Because we are born into this world in a state or condition called Original Sin, meaning that we have inherited, because of the sin and fall of Adam and Eve, a fallen and wounded condition in which we are separated from God, and in which we are separated from each other, filled with selfishness and pride, made subject to physical and spiritual death, because of all this, we can be set free, liberated from this depravity only by God Himself and thus restored to communion and fellowship with the Holy Trinity. We are born into a state of alienation from God, a state of fallenness and corruption. We have obtained by nature an all-pervading condition which has affected the whole universe negatively and has warped and twisted creation from its original design and purpose: we call this sin. Jesus Christ became Man to restore us, in Himself, to communion with God. This Redemption is what He achieved through His Cross, Passion and Resurrection. Our Lord, very God and very Man, One Divine Person with two natures, divine and human, came to reunite God and man, to ‘re-communion’ and re-enter mankind into the very life of God.

By His perfect life of obedience, His sacrifice on the Cross and His Resurrection from the dead, the Incarnate Lord completed His purpose and effected our living union with the Father in Himself. But, additionally, He desires to share His new glorified life with, and to give the effects of what He has done to, His New People, the family of redeemed mankind, the Holy Catholic Church.
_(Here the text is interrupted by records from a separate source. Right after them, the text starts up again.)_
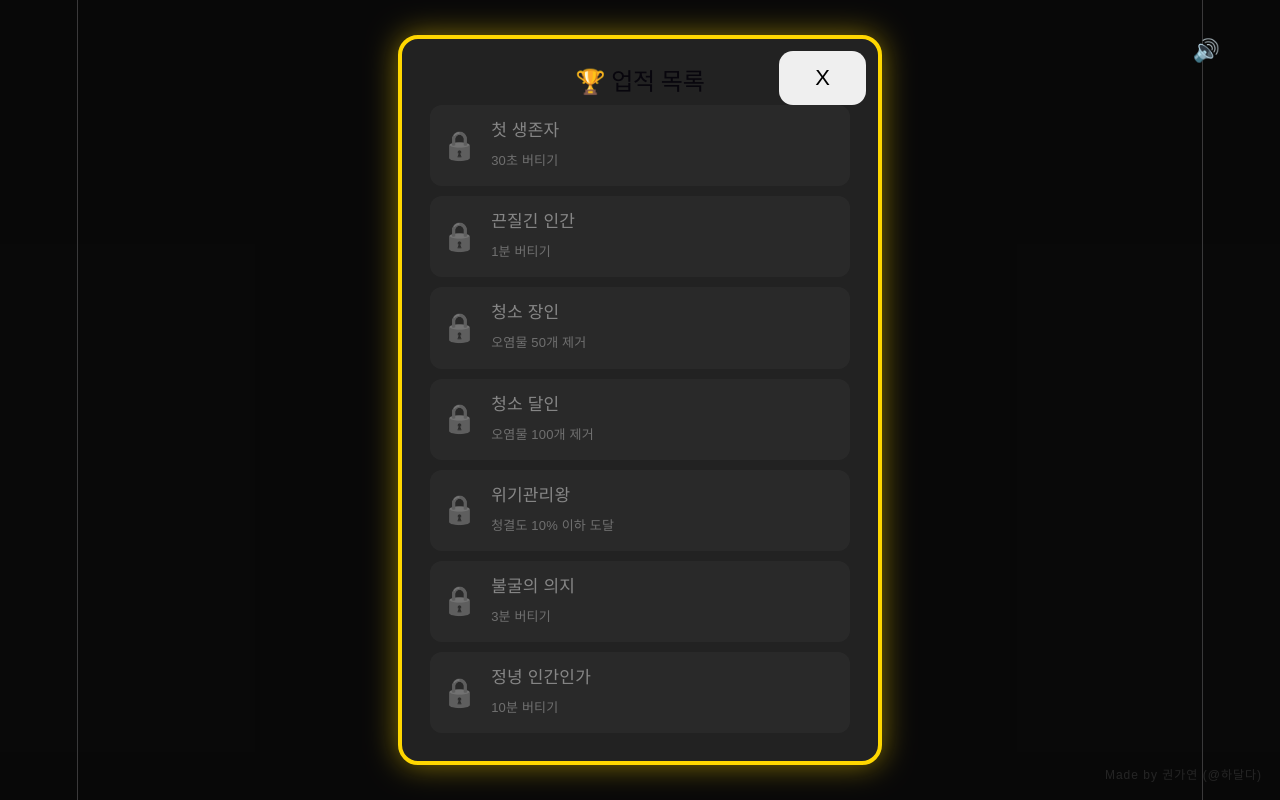
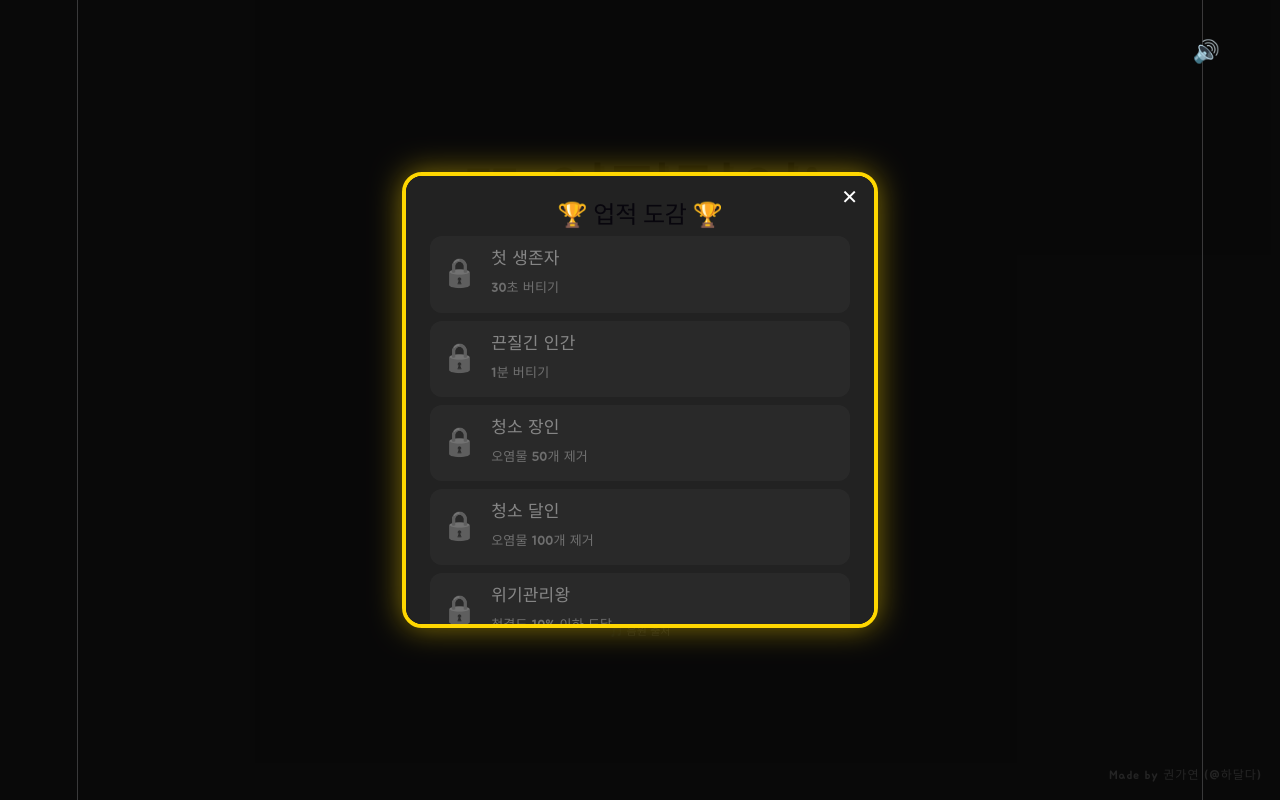
Before and after one commit to GaYeon421/Clean-up-Ningen, a React (Vite) app in the folder clean-human/: page / in a window 1280 px wide. Both pictures are taken after a click on the button "🏆 업적 보기". Built offline with nearby package versions, Linux system fonts and the light colour scheme.

Commit message:
폰트 적용

```diff
--- a/clean-human/index.html
+++ b/clean-human/index.html
@@ -1,13 +1,21 @@
 <!doctype html>
 <html lang="en">
+
 <head>
   <meta charset="UTF-8" />
   <link rel="icon" type="image/svg+xml" href="/favicon.svg" />
   <meta name="viewport" content="width=device-width, initial-scale=1.0" />
-    <title>clean-human</title>
+  <link rel="preconnect" href="https://fonts.googleapis.com">
+  <link rel="preconnect" href="https://fonts.gstatic.com" crossorigin>
+
+  <link href="https://fonts.googleapis.com/css2?family=Jua&display=swap" rel="stylesheet" />
+
+  <title>또 어질렀어!</title>
 </head>
+
 <body>
   <div id="root"></div>
   <script type="module" src="/src/main.jsx"></script>
 </body>
+
 </html>
--- a/clean-human/src/App.css
+++ b/clean-human/src/App.css
@@ -8,7 +8,7 @@
 
 body {
   margin: 0;
-  font-family: sans-serif;
+  font-family: "Jua", sans-serif;
   background: #222;
   color: white;
 }
@@ -136,11 +136,13 @@
 .game-over h2 {
   margin: 0;
   font-size: 28px;
+  font-family: "Jua", sans-serif;
 }
 
 .game-over button {
   padding: 12px 24px;
   font-size: 18px;
+  font-family: "Jua", sans-serif;
   border: none;
   border-radius: 12px;
   cursor: pointer;
@@ -169,6 +171,8 @@
   font-size: 72px;
   margin: 0;
   line-height: 1.1;
+  font-family: "Jua", sans-serif;
+  text-shadow: 4px 4px 0 rgba(0, 0, 0, 0.3);
 }
 
 .start-character {
@@ -179,11 +183,13 @@
 
 .start-screen p {
   font-size: 20px;
+  font-family: "Jua", sans-serif;
   margin-top: 10px;
 }
 
-.start-screen button {
+.start-screen>button {
   padding: 14px 36px;
+  font-family: "Jua", sans-serif;
   font-size: 22px;
   border: none;
   border-radius: 14px;
@@ -210,6 +216,7 @@
   justify-content: space-between;
   align-items: center;
   font-size: 14px;
+  font-family: "Jua", sans-serif;
 }
 
 .popup-header button {
@@ -218,6 +225,7 @@
   border: none;
   cursor: pointer;
   font-weight: bold;
+  font-family: "Jua", sans-serif;
 }
 
 .annoying-popup p {
@@ -225,6 +233,7 @@
   padding: 16px 10px;
   font-size: 18px;
   font-weight: bold;
+  font-family: "Jua", sans-serif;
 }
 
 .popup-header {
@@ -255,6 +264,7 @@
   border-radius: 14px;
   font-size: 15px;
   font-weight: bold;
+  font-family: "Jua", sans-serif;
   z-index: 8;
   box-shadow: 3px 3px 0 rgba(0, 0, 0, 0.25);
   user-select: none;
@@ -491,17 +501,20 @@
 
 .achievement-popup div {
   font-size: 14px;
+  font-family: "Jua", sans-serif;
   color: gold;
   font-weight: bold;
 }
 
 .achievement-popup strong {
   font-size: 20px;
+  font-family: "Jua", sans-serif;
 }
 
 .achievement-popup span {
   font-size: 13px;
   opacity: 0.85;
+  font-family: "Jua", sans-serif;
 }
 
 @keyframes achievementPop {
@@ -541,10 +554,15 @@
   position: relative;
   width: 420px;
   max-width: 90vw;
+  max-height: 50vh;
+  overflow-y: auto;
+
+  font-family: "Jua", sans-serif;
+
   background: #222;
   border: 4px solid gold;
   border-radius: 20px;
-  padding: 28px;
+  padding: 24px;
   color: white;
   box-shadow: 0 0 30px rgba(255, 215, 0, 0.5);
 }
@@ -552,11 +570,27 @@
 .achievement-close {
   position: absolute;
   top: 12px;
-  right: 12px;
+  right: 16px;
+
+  background: transparent;
   border: none;
-  border-radius: 8px;
-  padding: 6px 10px;
+
+  color: white;
+
+  font-size: 20px;
+  font-family: "Jua", sans-serif;
+  line-height: 1;
+
+  padding: 0;
+
   cursor: pointer;
+
+  transition: 0.2s;
+}
+
+.achievement-close:hover {
+  transform: scale(1.15);
+  color: gold;
 }
 
 .achievement-item {
@@ -565,24 +599,27 @@
   gap: 14px;
 
   background: rgba(255, 255, 255, 0.08);
-  padding: 12px;
-  margin-top: 10px;
+  padding: 10px 12px;
+  margin-top: 8px;
   border-radius: 12px;
   text-align: left;
 }
 
 .achievement-item span {
   font-size: 28px;
+  font-family: "Jua", sans-serif;
 }
 
 .achievement-item strong {
   font-size: 17px;
+  font-family: "Jua", sans-serif;
 }
 
 .achievement-item p {
   margin: 4px 0 0;
   font-size: 13px;
   opacity: 0.75;
+  font-family: "Jua", sans-serif;
 }
 
 .achievement-item.locked {
@@ -689,6 +726,7 @@
   border-radius: 14px;
 
   font-size: 24px;
+  font-family: "Jua", sans-serif;
   font-weight: bold;
 
   cursor: pointer;
@@ -711,6 +749,7 @@
   color: rgba(255, 255, 255, 0.55);
 
   font-size: 11px;
+  font-family: "Jua", sans-serif;
   opacity: 0.5;
   cursor: pointer;
   padding: 0;
@@ -750,6 +789,7 @@
   font-weight: 900;
   color: gold;
   text-shadow: 0 0 12px rgba(255, 215, 0, 0.8);
+  font-family: "Jua", sans-serif;
   animation: newRecordPop 0.8s infinite alternate;
 }
 
@@ -770,6 +810,7 @@
 
   .game-container h1 {
     font-size: 28px;
+    font-family: "Jua", sans-serif;
   }
 
   .game-area {
@@ -795,6 +836,7 @@
 
   .game-title {
     font-size: 46px;
+    font-family: "Jua", sans-serif;
   }
 
   .start-character {
@@ -803,6 +845,7 @@
 
   .start-screen p {
     font-size: 16px;
+    font-family: "Jua", sans-serif;
     padding: 0 20px;
   }
 
@@ -857,6 +900,7 @@
   border-radius: 12px;
 
   font-size: 18px;
+  font-family: "Jua", sans-serif;
 
   cursor: pointer;
 
--- a/clean-human/src/App.jsx
+++ b/clean-human/src/App.jsx
@@ -627,10 +627,10 @@
                 className="achievement-close"
                 onClick={() => setShowAchievementList(false)}
               >
-                X
+                ✕
               </button>
 
-              <h2>🏆 업적 목록</h2>
+              <h2>🏆 업적 도감 🏆</h2>
 
               {achievements.map((achievement) => {
                 const unlocked = unlockedAchievements.includes(achievement.id);
```
Lines whose indentation alone changed are shown as unchanged.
He does this in Baptism.

Through the Fall of Adam, mankind lost its original righteousness, its original state of perfection and life in God, and fell into sin. God originally made man in the Image and Likeness of God (Genesis 1-2). Man was both made in God’s Image, and shared the Likeness to God. In the Fall, mankind chose by sin to damage and corrupt its likeness to God, the God-likeness of holiness, love, immortality, perfect life and communion with God and man. Man vitiated the virtue and grace that was in him. But man retained after the Fall the original Image of God, the permanent nature of man in which he was made to be the reflection of God’s being. Because of the Fall, mankind is by nature like a beautiful, flawless painting or picture, upon which mud has been thrown. The Image and Likeness of God have not been destroyed, but marred, distorted, hurt, warped, misused, damaged, perverted, weakened, disfigured. Jesus Christ, the eternal Word and perfect Image of the Father (St John 1, 14), the Icon of the Invisible God (Colossians 1), has come as Man to restore to the human race to the true Image and Likeness of God. The Likeness to God was brought back to man through the God-Man.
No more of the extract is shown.